Like many hour-long dramas, Dirt was about character development and a continuing storyline. FX never really gave it much of a chance to develop a bigger audience, which is a shame since the quality of the writing was outstanding.
If there is a silver lining to the cancellation of Dirt, it is the launching of Cougar Town (Cox’s latest series).
Cox’s character on Cougar Town, Jules Cobb, is a recently-divorced real estate broker living on a cul-de-sac with the rest of the ensemble cast. Because Jules is a quirky, somewhat obsessive control-freak, it would be natural for shades of Monica to shine through. However, Cox is so good as Jules that Monica never enters your mind while watching the show.
The writing on Cougar Town is as good as any sitcom on the air today. The ensemble cast, with Cox leading the way, plays off of each other brilliantly. Like Friends, the half hour seems to go by so quickly that you are left wanting more.
Very few actors and actresses have been able to recreate themselves on television when they have achieved tremendous success as a particular character. Some have done it in two roles (Jack Klugman, Caroll O’ Connor, Andy Griffith, Julia Louis-Dreyfuss), but it’s hard to recall anyone else doing it in three roles.
Jennifer Aniston may have achieved the most Hollywood success out of all of the Friends, but Courtney Cox is the one who grades out the highest for her ability to embody multiple television characters in such a short amount of time.
When you think of the Dallas Cowboys Cheerleaders, it is not likely that you wonder what else they do besides cheerleading…until now.
Sarah Shahi, a former Dallas Cowboys Cheerleader who grew up just minutes away from Cowboys Stadium, shines in her role as Kate Reed on Fairly Legal (a USA Network original program).
In the opening scene of the pilot episode, Reed is awoken by her cell phone and finds herself in bed with her soon-to-be-ex-husband, Assistant District Attorney, Justin Patrick (Michael Trucco). The sexy Reed, wearing nothing but a men’s dress shirt, leaps out of bed disappointed in herself and Patrick for sleeping together again.

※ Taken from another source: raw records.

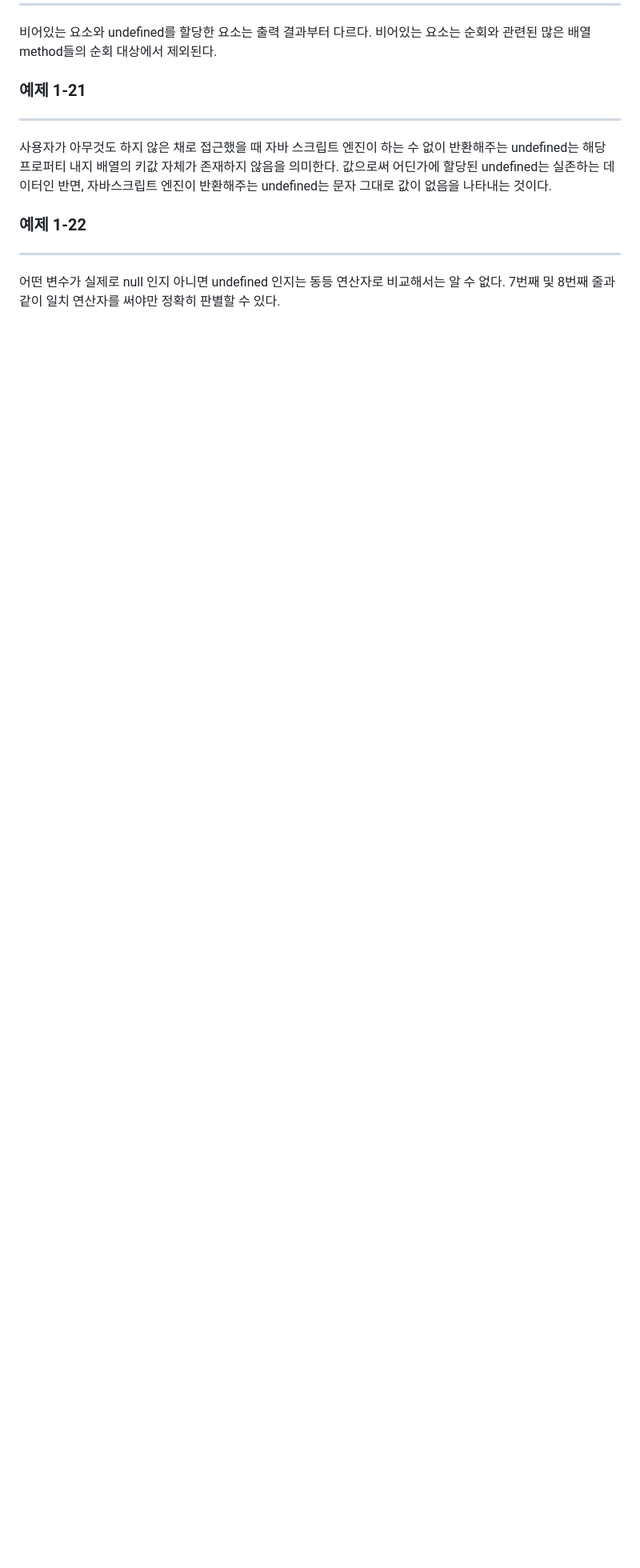
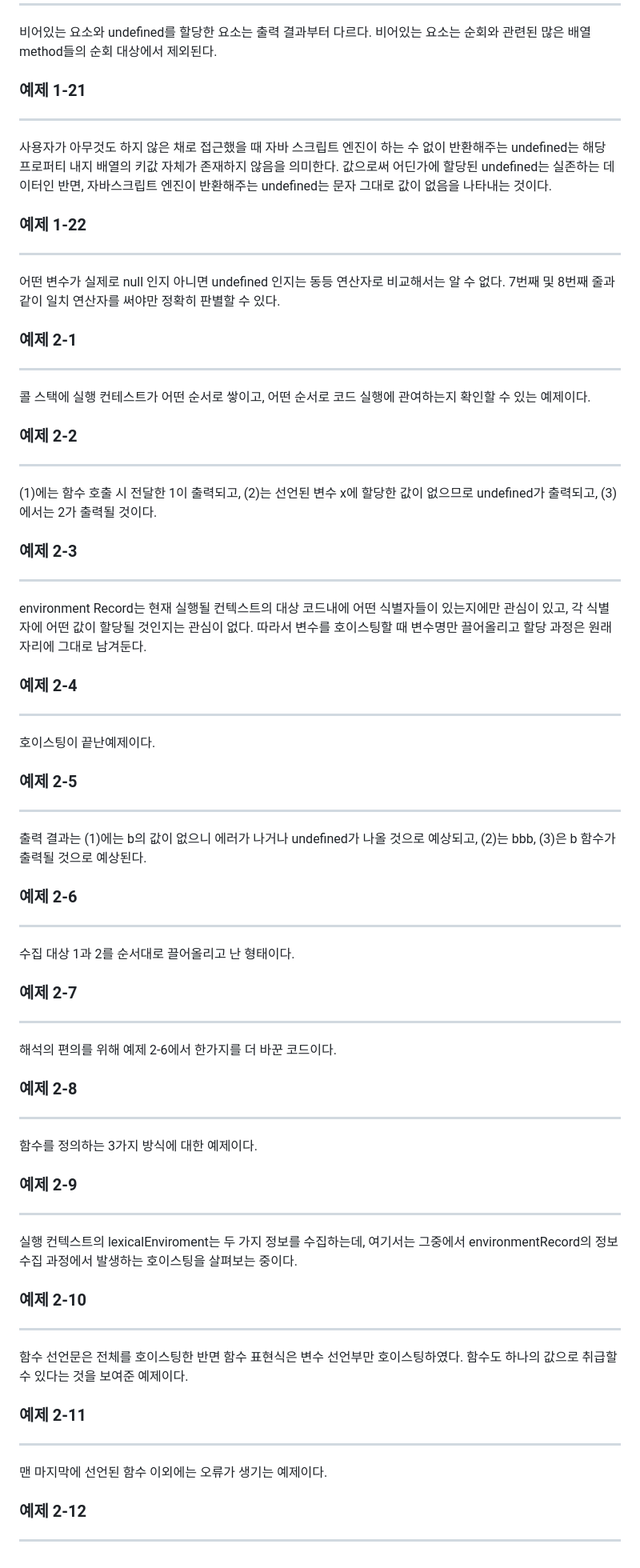
Before and after one commit to JunghyeonKim1000/Junghyeon-Kim, a Markdown page: README.md, the part around the change. Shown: that part at 80% size. GitHub-like rendering; blank space fills up the shorter version.

```diff
--- a/README.md
+++ b/README.md
@@ -96,3 +96,50 @@ user 객체에 직접 속한 프로퍼티에 대해서는 복사해서 완전히
 ### 예제 1-22
 ---
 어떤 변수가 실제로 null 인지 아니면 undefined 인지는 동등 연산자로 비교해서는 알 수 없다. 7번째 및 8번째 줄과 같이 일치 연산자를 써야만 정확히 판별할 수 있다.
+
+### 예제 2-1
+---
+콜 스택에 실행 컨테스트가 어떤 순서로 쌓이고, 어떤 순서로 코드 실행에 관여하는지 확인할 수 있는 예제이다.
+
+### 예제 2-2
+---
+(1)에는 함수 호출 시 전달한 1이 출력되고, (2)는 선언된 변수 x에 할당한 값이 없으므로 undefined가 출력되고, (3)에서는 2가 출력될 것이다.
+
+### 예제 2-3
+---
+environment Record는 현재 실행될 컨텍스트의 대상 코드내에 어떤 식별자들이 있는지에만 관심이 있고, 각 식별자에 어떤 값이 할당될 것인지는 관심이 없다. 따라서 변수를 호이스팅할 때 변수명만 끌어올리고 할당 과정은 원래 자리에 그대로 남겨둔다.
+
+### 예제 2-4
+---
+호이스팅이 끝난예제이다.
+
+### 예제 2-5
+---
+출력 결과는 (1)에는 b의 값이 없으니 에러가 나거나 undefined가 나올 것으로 예상되고, (2)는 bbb, (3)은 b 함수가 출력될 것으로 예상된다.
+
+### 예제 2-6
+---
+수집 대상 1과 2를 순서대로 끌어올리고 난 형태이다.
+
+### 예제 2-7
+---
+해석의 편의를 위해 예제 2-6에서 한가지를 더 바꾼 코드이다.
+
+### 예제 2-8
+---
+함수를 정의하는 3가지 방식에 대한 예제이다.
+
+### 예제 2-9
+---
+실행 컨텍스트의 lexicalEnviroment는 두 가지 정보를 수집하는데, 여기서는 그중에서 environmentRecord의 정보 수집 과정에서 발생하는 호이스팅을 살펴보는 중이다.
+
+### 예제 2-10
+---
+함수 선언문은 전체를 호이스팅한 반면 함수 표현식은 변수 선언부만 호이스팅하였다. 함수도 하나의 값으로 취급할 수 있다는 것을 보여준 예제이다.
+
+### 예제 2-11
+---
+맨 마지막에 선언된 함수 이외에는 오류가 생기는 예제이다.
+
+### 예제 2-12
+---
```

On Reed’s first day back at work after her father’s passing, the lawyer-turned-mediator shows off her skills as she successfully mediates an attempted armed robbery at a coffee shop between a gunman and the coffee shop owner. Although it would seem implausible in real life, Shahi makes you believe that she could pull off such a feat if she actually found herself in a similar situation.
Whether she’s mediating a dispute between an armed robber and a store owner, a father and son involved in a business dispute, a wrongly-convicted man and the state of California, or a high school football coach and the parents calling for his dismissal, Shahi uses her even-keeled manner and flexes just the right amount of sex appeal to get the job done.
The underlying story on Fairly Legal revolves around Kate Reed coming to terms with her father’s death while trying to keep the law firm that bears the family name from crumbling without its founder. Matters are further complicated by the fact that she must do so with managing partner, Lauren Reed (Virginia Williams), the woman that she refers to as her “evil step-mother” even though the two are the same age.
Kate Reed’s only saving grace is that she has her super-assistant, Leonardo Prince (Baron Vaughn) to lean on. The witty and entertaining Prince seems to know Kate even better than she knows herself, and as a result, always seems to fulfill her requests without being asked.
This light-hearted legal drama offers a unique twist which differentiates it from other shows in the genre.
Fans of legal dramas should set a season pass on their DVR for Farily Legal. The first two episodes are currently available on Hulu.com. New episodes air on Thursdays at 10pm EST/9pm Central.
Based on the first three episodes of the season, it looks like Shahi is going to give USA Network something to cheer about as they continue to add to their exceptional slate of original programming.